# Assigned task
For the entries that follow, report how many lines include the word "과거시험" and add nothing.

Change detection data:
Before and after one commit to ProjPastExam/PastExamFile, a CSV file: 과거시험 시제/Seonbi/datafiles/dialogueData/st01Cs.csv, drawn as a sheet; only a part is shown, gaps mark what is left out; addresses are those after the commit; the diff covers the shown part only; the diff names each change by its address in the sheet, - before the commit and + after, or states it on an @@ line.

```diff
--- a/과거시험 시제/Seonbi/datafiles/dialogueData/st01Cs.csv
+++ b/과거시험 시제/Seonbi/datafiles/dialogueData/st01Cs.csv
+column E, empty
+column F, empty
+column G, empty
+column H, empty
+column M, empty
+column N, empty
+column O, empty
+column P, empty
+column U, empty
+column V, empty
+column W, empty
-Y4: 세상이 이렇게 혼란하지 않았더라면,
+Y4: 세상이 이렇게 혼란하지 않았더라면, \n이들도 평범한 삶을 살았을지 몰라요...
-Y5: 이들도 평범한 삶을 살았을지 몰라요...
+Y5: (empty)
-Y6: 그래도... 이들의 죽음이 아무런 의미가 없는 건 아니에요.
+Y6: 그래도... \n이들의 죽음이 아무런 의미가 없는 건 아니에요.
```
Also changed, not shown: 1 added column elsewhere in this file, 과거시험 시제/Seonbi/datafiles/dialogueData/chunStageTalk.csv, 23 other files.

# Reply
4